C17ft
C-17 taxis out for first flight on synthetic fuel blend.

A C-17 Globemaster III took off 22 October on a flight using a 50:50 blend of Fischer-Tropsch synthetic and JP-8 fuels in all four fuel tanks.

The fuel used was essentially the same fuel blend used in the earlier B-52H tests (earlier post) except for the manufacturer. The C-17 used a Shell blend, while the B-52 used a blend from Syntroleum Corp.

This is the first time a C-17 has flown using a Fischer-Tropsch/JP-8 blend as the only fuel on board. Air Force members successfully flew a C-17 19 October with the Fischer-Tropsch/JP-8 blend in one tank to validate engine performance.

The C-17 is the workhorse of the mobility airlift fleet and the biggest user of jet fuel. C-17 certification is the next big step by the Air Force, after the initial certification of B-52s, to certify synthetic fuel blends for its fleet. The four-hour flight was designed to assess how well the aircraft performed using the synthetic blend of fuel. The mission consisted of ground operation of the auxiliary power unit and evaluation of in-flight performance of the engines and fuel quantity measurement system throughout the C-17 operational envelope.

The only real difference between the B-52 tests and the C-17 is that we have more confidence now. We know it worked on the B-52. From the cockpit, the C-17 seemed to fly the same as it would with JP-8 fuel. Now we have to go back and look at the test data to confirm that.
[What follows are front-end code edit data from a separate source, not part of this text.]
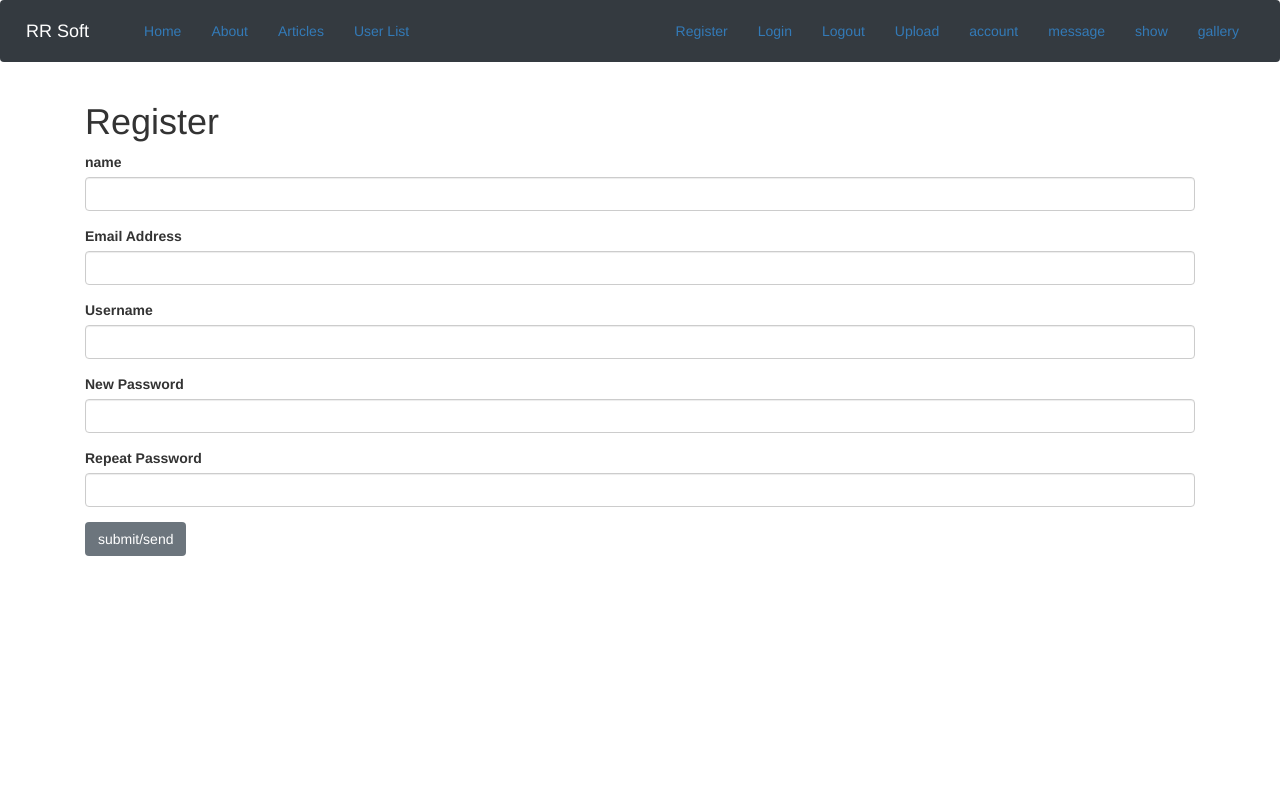
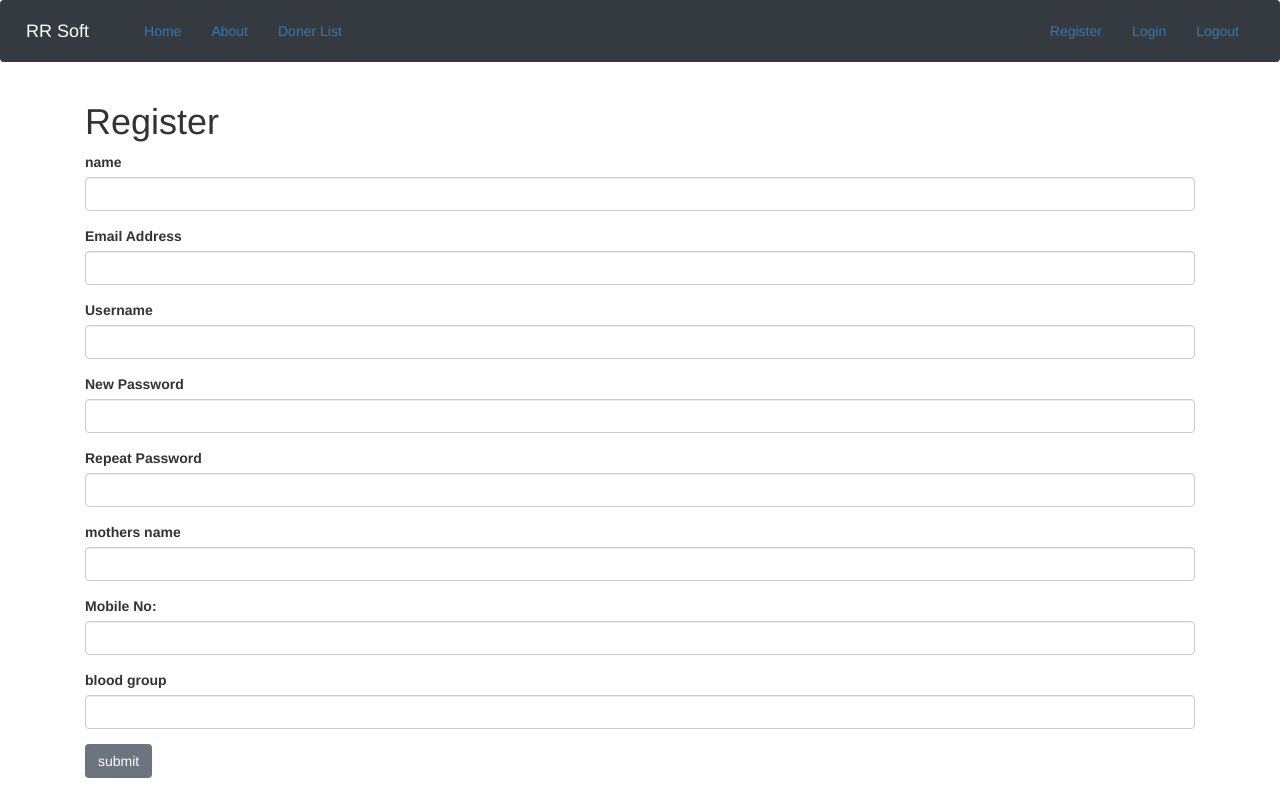
Before and after one commit to baizeedrony/Blood-Donation, a Flask app: page /register in a window 1280 px wide. Run offline with Flask 2, Linux system fonts and the light colour scheme; some libraries are stand-ins or nearby versions.

Commit message:
Blood donation updated

```diff
--- a/app.py
+++ b/app.py
@@ -5,7 +5,7 @@ import app as app
 from flask import Flask, render_template, flash, request,redirect,url_for,session,logging
 # from data import Articles
 # Articles=Articles()
-from wtforms import Form, StringField, TextAreaField, validators, PasswordField, BooleanField
+from wtforms import Form, StringField, TextAreaField, validators, PasswordField, BooleanField, DateField
 from passlib.hash import sha256_crypt
 from functools import wraps
 from flask_mail import Mail, Message
@@ -43,6 +43,9 @@ class RegistrationForm(Form):
 
     name = StringField('name', [validators.Length(min=4, max=25)])
     username = StringField('Username', [validators.Length(min=4, max=25)])
+    mothersname = StringField('mothers name', [validators.Length(min=4, max=25)])
+    phone = StringField('Mobile No:')
+    bloodgroup = StringField('blood group')
     email = StringField('Email Address', [validators.Length(min=6, max=35)])
     password = PasswordField('New Password', [
         validators.DataRequired(),
@@ -71,10 +74,10 @@ def articles():
     articles = cur.fetchall()
     # data = cur.fetchone()
     if result.rowcount > 0:
-        return render_template('articles.html',articles=articles )
+        return render_template('articles.html', articles=articles)
     else:
         msg = ('no articles')
-        return render_template('articles.html', msg = msg)
+        return render_template('articles.html', msg=msg)
     # return render_template("articles.html", articles = Articles)
 
 
@@ -86,27 +89,31 @@ def article(id):
         cur.execute("select * from articles where id='{}'".format(id))
         article = cur.fetchone()
 
-        return render_template('article.html',article=article)
+        return render_template('article.html', article=article)
 
 
 # User Register
-@app.route('/register', methods=['GET','POST'])
+@app.route('/register', methods=['GET', 'POST'])
 def register():
     print(request.form)
     form_response = RegistrationForm(request.form)
     if request.method == 'POST' and form_response.validate():
         name = form_response.name.data
         username = form_response.username.data
+        mothersname = form_response.mothersname.data
+        phone = form_response.phone.data
         email = form_response.email.data
+        bloodgroup = form_response.bloodgroup.data
         password = sha256_crypt.encrypt(str(form_response.password.data))
         cur = con.cursor()
         # https://learncodeshare.net/2015/06/26/insert-crud-using-cx_oracle/ inserting documentations
-        cur.execute("INSERT INTO users (name, username, email, password) VALUES (\'{}\',\'{}\', \'{}\', \'{}\')".
-            format(name, username, email, password))
+        cur.execute("INSERT INTO users (name, username, mothersname, phone, email, bloodgroup, password)"
+                    " VALUES (\'{}\',\'{}\', \'{}\', \'{}\', \'{}\', \'{}\', \'{}\')".
+                    format(name, username, mothersname, phone, email, bloodgroup, password))
         con.commit()
 
         # return "<h1>You are now registered</h1>"
-        flash("you are now registered","success")
+        flash("you are now registered", "success")
         return redirect(url_for("login"))
 
         # return render_template('register.html')
@@ -114,7 +121,7 @@ def register():
 
 
 # user login
-@app.route('/login', methods = ['GET','POST'])
+@app.route('/login', methods=['GET', 'POST'])
 def login():
     if request.method == "POST":
         # get forms field
@@ -133,7 +140,8 @@ def login():
                 session['logged_in'] = True
                 session['username'] = username
                 flash('you are logged in,success')
-                return redirect(url_for('dashboard')) #if user logged in then it will go to another page dashboard
+                return redirect(url_for('dashboard'))
+                # if user logged in then it will go to another page dashboard
                 app.logger.info('password matched')
                 return "<h1>password matched</h1>"
             else:
@@ -177,10 +185,10 @@ def dashboard():
 
     # data = cur.fetchone()
     if result.rowcount > 0:
-        return render_template('dashboard.html',articles=articles )
+        return render_template('dashboard.html', articles=articles)
     else:
         msg = ('no articles found')
-        return render_template('dashboard.html', msg = msg)
+        return render_template('dashboard.html', msg=msg)
 
 
 class ArticleForm(Form):
@@ -283,11 +291,11 @@ def user_list():
 
 
 # image uploading
-@app.route('/upload', methods =['POST','GET'])
+@app.route('/upload', methods=['POST', 'GET'])
 def upload():
     if request.method == 'GET':
         return render_template('upload.html')#
-    if request.method== 'POST':
+    if request.method == 'POST':
         target = os.path.join(APP_ROOT, 'images')
         if not os.path.isdir(target):
             os.mkdir(target)
@@ -298,8 +306,8 @@ def upload():
         upload_file.save(os.path.join(target, upload_file.filename))
         flash('file uploaded successfully')
 
-        return render_template('upload.html')
-        #return render_template('complete.html', image_name=filename)
+        return render_template('register.html')
+        # return render_template('complete.html', image_name=filename)
 
     '''
     for file in request.files.getlist('file'):
--- a/templates/includes/_navbar.html
+++ b/templates/includes/_navbar.html
@@ -24,19 +24,19 @@
           <ul class="nav navbar-nav">
               <li><a href="/">Home</a></li>
               <li><a href="/about">About</a></li>
-            <li><a href="/articles">Articles</a></li>
-              <li><a href="/user_list">User List</a></li>
+             <!-- <li><a href="/articles">Articles</a></li>-->
+              <li><a href="/user_list">Doner List</a></li>
 
           </ul>
            <ul class="nav navbar-nav navbar-right">
                      <li><a href="/register">Register</a></li>
                      <li><a href="/login">Login</a></li>
                      <li><a href="/logout">Logout</a></li>
-                     <li><a href="/upload">Upload</a></li>
-                     <li><a href="/account">account</a></li>
-                    <li><a href="/message">message</a> </li>
-                    <li><a href="/show">show</a> </li>
-                    <li><a href="/gallery">gallery</a> </li>
+                     <!--<li><a href="/upload">Upload</a></li>-->
+                     <!--<li><a href="/account">account</a></li>
+                    <li><a href="/message">message</a> </li>-->
+                    <!--<li><a href="/show">show</a> </li>-->
+                   <!-- <li><a href="/gallery">gallery</a> </li> -->
           </ul>
         </div><!--/.nav-collapse -->
       </div>
--- a/templates/register.html
+++ b/templates/register.html
@@ -25,11 +25,23 @@
         {{render_field(form.confirm, class_="form-control")}}
     </div>
 
+    <div class="form-group">
+        {{render_field(form.mothersname, class_="form-control")}}
+    </div>
+
+    <div class="form-group">
+        {{render_field(form.phone, class_="form-control")}}
+    </div>
+
+    <div class="form-group">
+        {{ render_field(form.bloodgroup, class_="form-control")}}
+    </div>
+
         <!--<div class="form-group">
         <input type="file" name="file" accept="image/*">
     </div>-->
 
 
-    <p><input type="submit"class="btn btn-secondary" value="submit/send"> </p>
+    <p><input type="submit"class="btn btn-secondary" value="submit"> </p>
 </form>
 {% endblock %}
```
Also changed, not shown: templates/user_list.html (+9 -8 lines), images/WIN_20180429_20_59_20_Pro.jpg (added), images/WIN_20180429_21_00_45_Pro.jpg (added), images/WIN_20180429_21_01_32_Pro.jpg (added).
—1st Lt. Randy Anderson, 418th FLTS, propulsion engineer

The final steps for C-17 certification include a service evaluation out of McChord Air Force Base, Wash., completion of material compatibility tests and final supplier qualification of the engine, auxiliary power unit and fuel quantity measurement system with the Fischer-Tropsch/JP-8 blend.

Fleet-wide certification is planned for the first quarter of 2008, making the C-17 the second AF platform to be certified to use this synthetic fuel blend. The B-52 Stratofortress was the first, completing certification 8 August.

In accordance with the Secretary of the Air Force’s Assured Fuels Initiative, all USAF aircraft will be certified by 2011. An office has been created at the Aeronautical Systems Center, Wright-Patterson Air Force Base, Ohio, to manage this unparalleled effort.

The C-17 Globemaster III exclusively uses Pratt & Whitney’s F117-PW-100 engine—the military version of the PW2000 commercial engine. The PW2000 engine was designed for the Boeing 757, and covers the thrust range from 37,000 pounds to 43,000 pounds.

(A hat-tip to pda!)

Comments

Aussie

It's safe to assume the raw material used was coal. Once again human ingenuity has found a way to take carbon safely stored underground and bring it to the high atmosphere. Of course that's also true of JP8 but petroleum will run out a lot sooner than coal.

These planes are like steam locomotives in the skies.

Prius Driver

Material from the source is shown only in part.